----- Given records -----

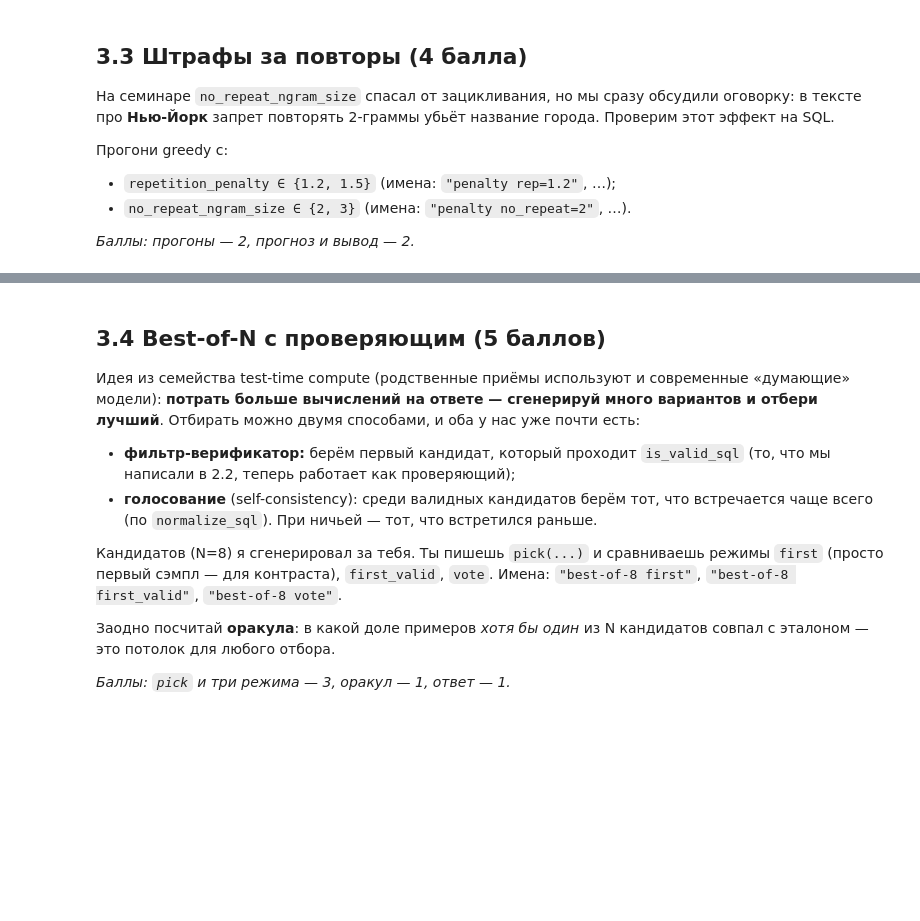
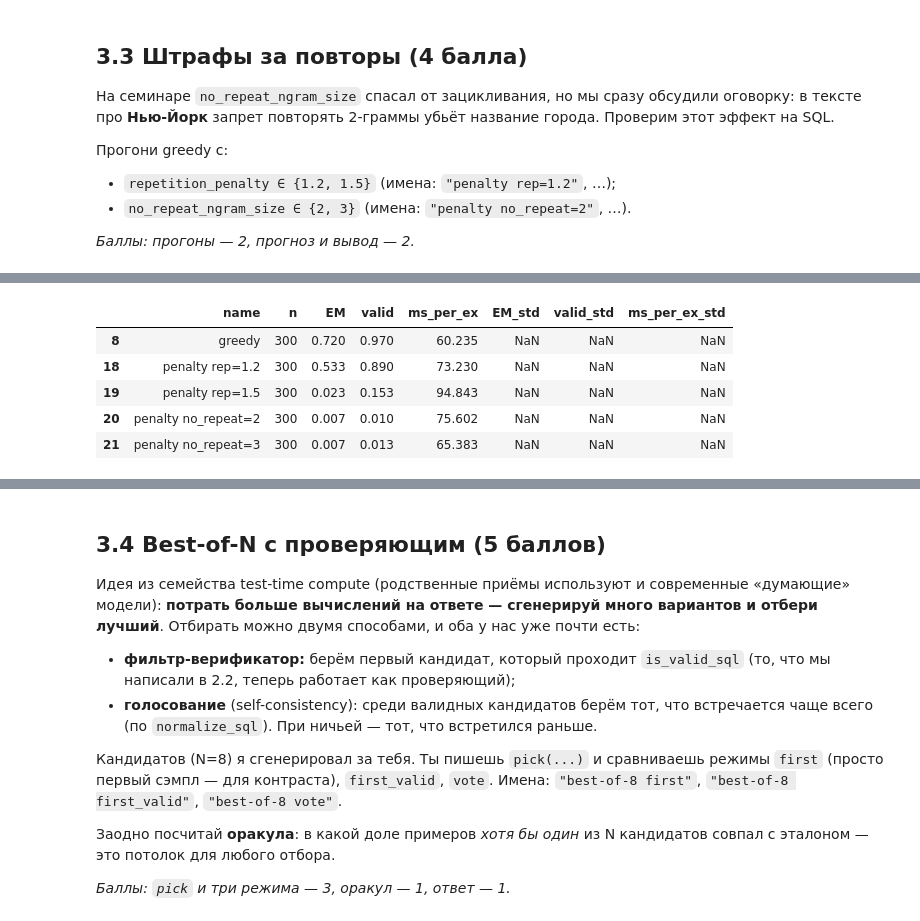
Before and after one commit to SashaVeremchuk/GP_ML_2026, a Jupyter notebook: ДЗ_№3.ipynb, the cells around one changed output, grey strips where cells are left out. Saved outputs shown, nothing was run; the diff lists cells and outputs as text; code cells hidden in the pictures; blank space fills up the shorter version.

```diff
--- a/ДЗ_№3.ipynb
+++ b/ДЗ_№3.ipynb
@@ -933,4 +1090,26 @@ ft_model, hist = ...
 # %%
 # Эксперимент A: маска промпта (n_train=2000)
 # TODO: две модели (mask_prompt True/False), оценка на val, имена "fine-tuned [mask=on] ..." / "fine-tuned [mask=off] ..."
-...
+N_TRAIN_EXP_A = 2000
+
+for mask_on in [True, False]:
+    mask_status = "on" if mask_on else "off"
+    exp_name = f"fine-tuned [mask={mask_status}] default"
+
+    model, hist = run_training(
+        n_train=N_TRAIN_EXP_A,
+        mask_prompt=mask_on,
+        eval_every=100
+    )
+
+    eval_sql(
+        name=exp_name,
+        model=model,
+        examples=sql_val
+    )
+
+    del model
+    gc.collect()
+    torch.cuda.empty_cache()
+
+show_log("mask=")
@@ -1060,2 +1512,27 @@ show_log("greedy|penalty")
+# %%
+for rep in [1.2, 1.5]:
+    eval_sql(
+        name=f"penalty rep={rep}",
+        model=best_model,
+        examples=sql_val,
+        repetition_penalty=rep
+    )
+
+for ngram in [2, 3]:
+    eval_sql(
+        name=f"penalty no_repeat={ngram}",
+        model=best_model,
+        examples=sql_val,
+        no_repeat_ngram_size=ngram
+    )
+
+show_log("greedy|penalty")
+# %% [output]
+|  | name | n | EM | valid | ms_per_ex | EM_std | valid_std | ms_per_ex_std |
+| 8 | greedy | 300 | 0.720 | 0.970 | 60.235 | NaN | NaN | NaN |
+| 18 | penalty rep=1.2 | 300 | 0.533 | 0.890 | 73.230 | NaN | NaN | NaN |
+| 19 | penalty rep=1.5 | 300 | 0.023 | 0.153 | 94.843 | NaN | NaN | NaN |
+| 20 | penalty no_repeat=2 | 300 | 0.007 | 0.010 | 75.602 | NaN | NaN | NaN |
+| 21 | penalty no_repeat=3 | 300 | 0.007 | 0.013 | 65.383 | NaN | NaN | NaN |
 # %% [markdown]
 **✍️ Вывод (3.3):** Совпал ли прогноз? Найди 2–3 конкретных примера, где штраф испортил запрос (`generate_sql(..., repetition_penalty=1.5)` против greedy), и объясни, что именно сломалось. Подсказка: штрафы в `generate` смотрят на **все** токены контекста — и на уже сгенерированные, и на промпт. Как это связано с тем, что SQL копирует имена из схемы?
```
Also changed, not shown: parts of 54 cells of this notebook.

-----

Task details: Copy the records exactly, leaving out every picture.

Response:
Before and after one commit to SashaVeremchuk/GP_ML_2026, a Jupyter notebook: ДЗ_№3.ipynb, the cells around one changed output, grey strips where cells are left out. Saved outputs shown, nothing was run; the diff lists cells and outputs as text; code cells hidden in the pictures; blank space fills up the shorter version.

```diff
--- a/ДЗ_№3.ipynb
+++ b/ДЗ_№3.ipynb
@@ -933,4 +1090,26 @@ ft_model, hist = ...
 # %%
 # Эксперимент A: маска промпта (n_train=2000)
 # TODO: две модели (mask_prompt True/False), оценка на val, имена "fine-tuned [mask=on] ..." / "fine-tuned [mask=off] ..."
-...
+N_TRAIN_EXP_A = 2000
+
+for mask_on in [True, False]:
+    mask_status = "on" if mask_on else "off"
+    exp_name = f"fine-tuned [mask={mask_status}] default"
+
+    model, hist = run_training(
+        n_train=N_TRAIN_EXP_A,
+        mask_prompt=mask_on,
+        eval_every=100
+    )
+
+    eval_sql(
+        name=exp_name,
+        model=model,
+        examples=sql_val
+    )
+
+    del model
+    gc.collect()
+    torch.cuda.empty_cache()
+
+show_log("mask=")
@@ -1060,2 +1512,27 @@ show_log("greedy|penalty")
+# %%
+for rep in [1.2, 1.5]:
+    eval_sql(
+        name=f"penalty rep={rep}",
+        model=best_model,
+        examples=sql_val,
+        repetition_penalty=rep
+    )
+
+for ngram in [2, 3]:
+    eval_sql(
+        name=f"penalty no_repeat={ngram}",
+        model=best_model,
+        examples=sql_val,
+        no_repeat_ngram_size=ngram
+    )
+
+show_log("greedy|penalty")
+# %% [output]
+|  | name | n | EM | valid | ms_per_ex | EM_std | valid_std | ms_per_ex_std |
+| 8 | greedy | 300 | 0.720 | 0.970 | 60.235 | NaN | NaN | NaN |
+| 18 | penalty rep=1.2 | 300 | 0.533 | 0.890 | 73.230 | NaN | NaN | NaN |
+| 19 | penalty rep=1.5 | 300 | 0.023 | 0.153 | 94.843 | NaN | NaN | NaN |
+| 20 | penalty no_repeat=2 | 300 | 0.007 | 0.010 | 75.602 | NaN | NaN | NaN |
+| 21 | penalty no_repeat=3 | 300 | 0.007 | 0.013 | 65.383 | NaN | NaN | NaN |
 # %% [markdown]
 **✍️ Вывод (3.3):** Совпал ли прогноз? Найди 2–3 конкретных примера, где штраф испортил запрос (`generate_sql(..., repetition_penalty=1.5)` против greedy), и объясни, что именно сломалось. Подсказка: штрафы в `generate` смотрят на **все** токены контекста — и на уже сгенерированные, и на промпт. Как это связано с тем, что SQL копирует имена из схемы?
```
Also changed, not shown: parts of 54 cells of this notebook.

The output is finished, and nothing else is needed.